=== Exercise goal ===
Leave out the pictures and reproduce all of the data exactly.

=== Given records ===
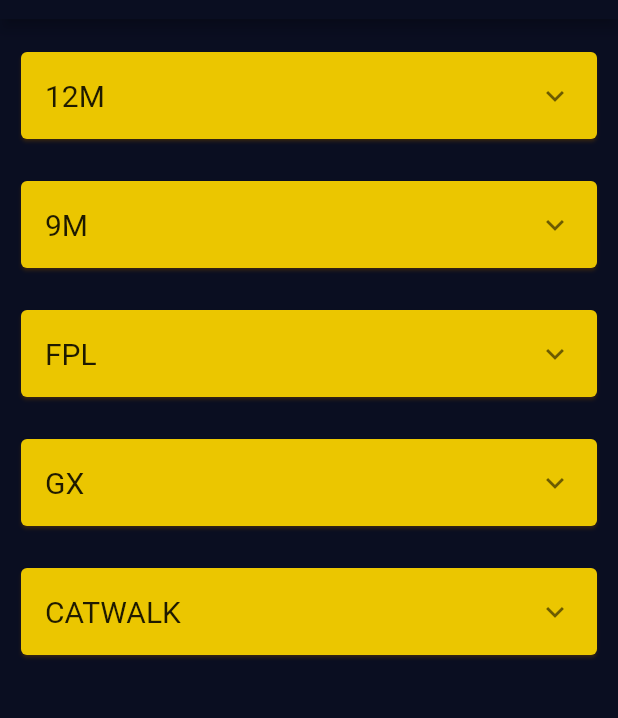
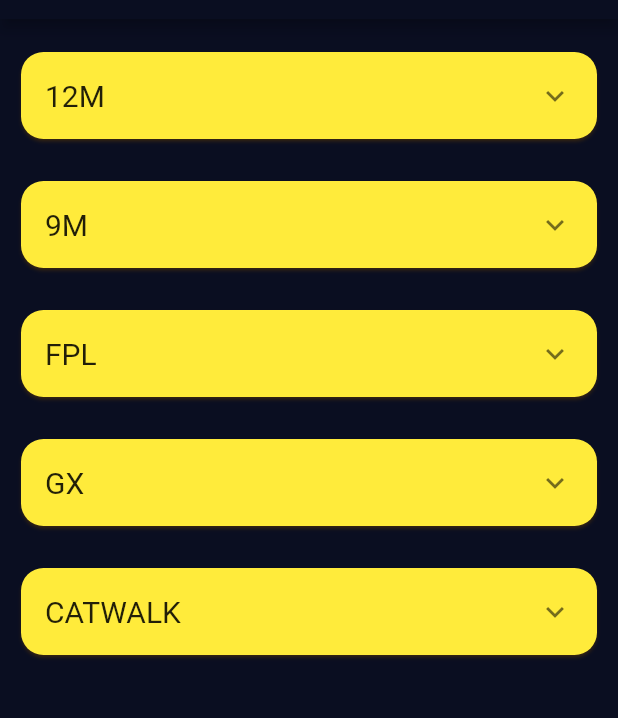
Before and after one commit to vjkxtz/Flutter_pdf, a Flutter app: the screen it shows after launch, on a phone screen of 412 x 824 dp, the part 65-783 px from its top. Run offline on Flutter 3.47's test engine with Material 2 defaults, Android fonts, the phone set to English and light mode, and no system bars; our stand-ins replace sprintf; missing offline and left inert: flutter_pdfview.

Commit message:
Update homepage.dart
dropdownbox list issue solved

```diff
--- a/lib/homepage.dart
+++ b/lib/homepage.dart
@@ -1,10 +1,17 @@
 import 'package:flutter/cupertino.dart';
 import 'package:flutter/material.dart';
 import 'package:manuals/assetsname.dart';
+import 'package:manuals/constants.dart';
 import 'package:manuals/pdf_opener.dart';
 import 'package:path_provider/path_provider.dart';
 import 'package:flutter/services.dart';
 import 'dart:io';
+import 'package:sprintf/sprintf.dart';
+
+enum activetype{
+  active,
+  inactive
+}
 
 class mainpage extends StatefulWidget {
   @override
@@ -54,16 +61,21 @@ class _mainpageState extends State<mainpage> {
       ),
     );
   }
-
-
   Widget _builditems(Assetsname e) {
-    String k = e.line;
-    print(k.split(" "));
+    getTextWidgets(List<String> strings){
+      List<String> list = new List<String>();
+      for(var i = 0; i < strings.length; i++){
+        return list;
+      }
+    }
+    activetype active;
     return SafeArea(
       minimum: EdgeInsets.all(10),
       key: Key(e.linename),
       child: Card(
-        color: Color(0xFFEBC600),
+        shape: RoundedRectangleBorder(borderRadius: BorderRadius.all(Radius.circular(15))),
+        color: Colors.yellow,
+
         shadowColor: Color(0xFFB06A01),
         child: ExpansionTile(
           title: Text(
@@ -81,18 +93,23 @@ class _mainpageState extends State<mainpage> {
             ),
             DropdownButton(
               icon: Icon(Icons.arrow_downward),
+              dropdownColor: Colors.yellowAccent,
               elevation: 16,
               style: TextStyle(color: Colors.redAccent),
-              items: <String>[e.line]
-                  .map<DropdownMenuItem<String>>((String value) {
+              items: <String> [for(int i = 0; i < e.line.length; i++) ( e.line[i].toString() )].map<DropdownMenuItem<String>>((String value) {
                 return DropdownMenuItem<String>(
                   value: value,
-                  child: Text(
-                    value,
-                    style: TextStyle(fontSize: 20),
+                  child: Container(
+                    decoration: BoxDecoration(
+                      borderRadius: BorderRadius.circular(50),
+                    ),
+                    child: Text(
+                      value,
+                      style: TextStyle(fontSize: 20),
+                    ),
                   ),
                 );
-              }).toList(),
+              }).toList() ,
               onChanged: (String newValve) {
                 getFileFromAsset("assets/$newValve", "$newValve").then((f) {
                   setState(() {
@@ -106,7 +123,8 @@ class _mainpageState extends State<mainpage> {
                   });
                 });
               },
-            )
+            ),
+
           ],
         ),
       ),
```
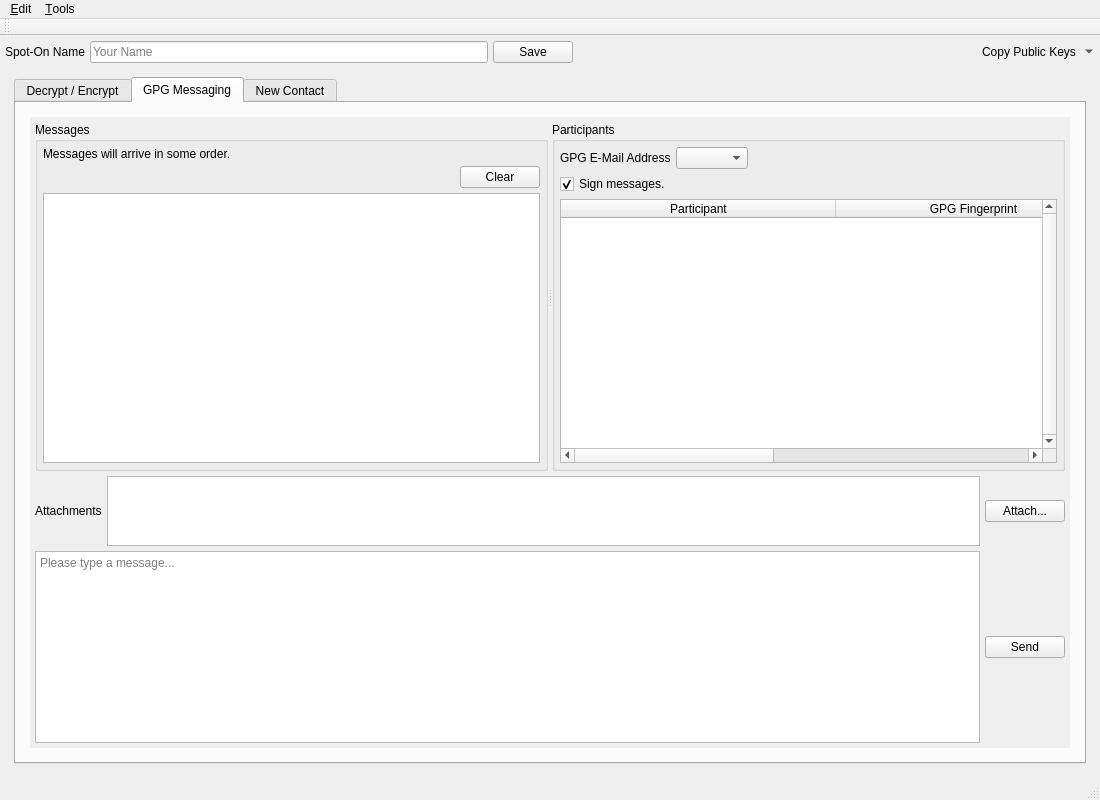
First picture: the form in Source/UI/spot-on-rosetta.ui, repository textbrowser/spot-on, before the edit.
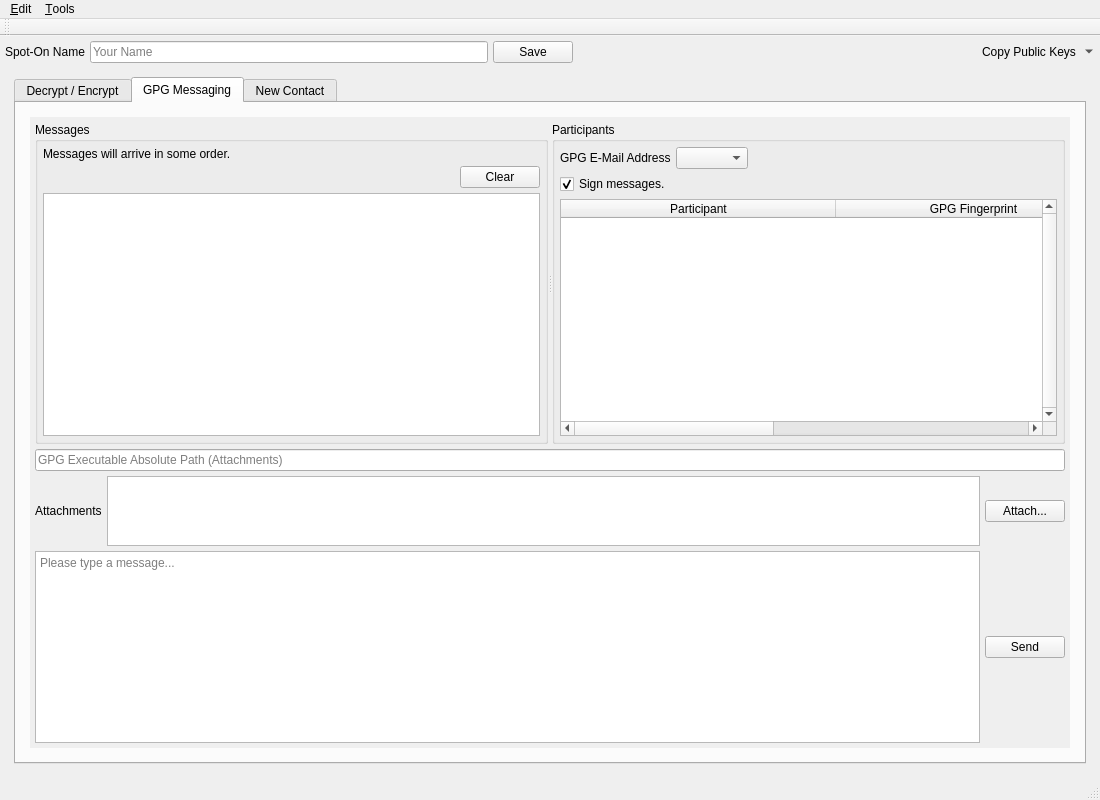
Second picture: the form after the edit. The open tabs and pages were chosen to show the change. Icons and pictures are not drawn. Custom widgets are drawn as their Qt base class.

```diff
--- a/Source/UI/spot-on-rosetta.ui
+++ b/Source/UI/spot-on-rosetta.ui
@@ -994,6 +994,16 @@
                        </widget>
                       </widget>
                      </item>
+                     <item>
+                      <widget class="QLineEdit" name="gpg">
+                       <property name="placeholderText">
+                        <string>GPG Executable Absolute Path (Attachments)</string>
+                       </property>
+                       <property name="clearButtonEnabled">
+                        <bool>true</bool>
+                       </property>
+                      </widget>
+                     </item>
                      <item>
                       <layout class="QHBoxLayout" name="horizontalLayout_51">
                        <property name="spacing">
```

=== Exercise answer ===
Before and after one commit to vjkxtz/Flutter_pdf, a Flutter app: the screen it shows after launch, on a phone screen of 412 x 824 dp, the part 65-783 px from its top. Run offline on Flutter 3.47's test engine with Material 2 defaults, Android fonts, the phone set to English and light mode, and no system bars; our stand-ins replace sprintf; missing offline and left inert: flutter_pdfview.

Commit message:
Update homepage.dart
dropdownbox list issue solved

```diff
--- a/lib/homepage.dart
+++ b/lib/homepage.dart
@@ -1,10 +1,17 @@
 import 'package:flutter/cupertino.dart';
 import 'package:flutter/material.dart';
 import 'package:manuals/assetsname.dart';
+import 'package:manuals/constants.dart';
 import 'package:manuals/pdf_opener.dart';
 import 'package:path_provider/path_provider.dart';
 import 'package:flutter/services.dart';
 import 'dart:io';
+import 'package:sprintf/sprintf.dart';
+
+enum activetype{
+  active,
+  inactive
+}
 
 class mainpage extends StatefulWidget {
   @override
@@ -54,16 +61,21 @@ class _mainpageState extends State<mainpage> {
       ),
     );
   }
-
-
   Widget _builditems(Assetsname e) {
-    String k = e.line;
-    print(k.split(" "));
+    getTextWidgets(List<String> strings){
+      List<String> list = new List<String>();
+      for(var i = 0; i < strings.length; i++){
+        return list;
+      }
+    }
+    activetype active;
     return SafeArea(
       minimum: EdgeInsets.all(10),
       key: Key(e.linename),
       child: Card(
-        color: Color(0xFFEBC600),
+        shape: RoundedRectangleBorder(borderRadius: BorderRadius.all(Radius.circular(15))),
+        color: Colors.yellow,
+
         shadowColor: Color(0xFFB06A01),
         child: ExpansionTile(
           title: Text(
@@ -81,18 +93,23 @@ class _mainpageState extends State<mainpage> {
             ),
             DropdownButton(
               icon: Icon(Icons.arrow_downward),
+              dropdownColor: Colors.yellowAccent,
               elevation: 16,
               style: TextStyle(color: Colors.redAccent),
-              items: <String>[e.line]
-                  .map<DropdownMenuItem<String>>((String value) {
+              items: <String> [for(int i = 0; i < e.line.length; i++) ( e.line[i].toString() )].map<DropdownMenuItem<String>>((String value) {
                 return DropdownMenuItem<String>(
                   value: value,
-                  child: Text(
-                    value,
-                    style: TextStyle(fontSize: 20),
+                  child: Container(
+                    decoration: BoxDecoration(
+                      borderRadius: BorderRadius.circular(50),
+                    ),
+                    child: Text(
+                      value,
+                      style: TextStyle(fontSize: 20),
+                    ),
                   ),
                 );
-              }).toList(),
+              }).toList() ,
               onChanged: (String newValve) {
                 getFileFromAsset("assets/$newValve", "$newValve").then((f) {
                   setState(() {
@@ -106,7 +123,8 @@ class _mainpageState extends State<mainpage> {
                   });
                 });
               },
-            )
+            ),
+
           ],
         ),
       ),
```
First picture: the form in Source/UI/spot-on-rosetta.ui, repository textbrowser/spot-on, before the edit.
Second picture: the form after the edit. The open tabs and pages were chosen to show the change. Icons and pictures are not drawn. Custom widgets are drawn as their Qt base class.

```diff
--- a/Source/UI/spot-on-rosetta.ui
+++ b/Source/UI/spot-on-rosetta.ui
@@ -994,6 +994,16 @@
                        </widget>
                       </widget>
                      </item>
+                     <item>
+                      <widget class="QLineEdit" name="gpg">
+                       <property name="placeholderText">
+                        <string>GPG Executable Absolute Path (Attachments)</string>
+                       </property>
+                       <property name="clearButtonEnabled">
+                        <bool>true</bool>
+                       </property>
+                      </widget>
+                     </item>
                      <item>
                       <layout class="QHBoxLayout" name="horizontalLayout_51">
                        <property name="spacing">
```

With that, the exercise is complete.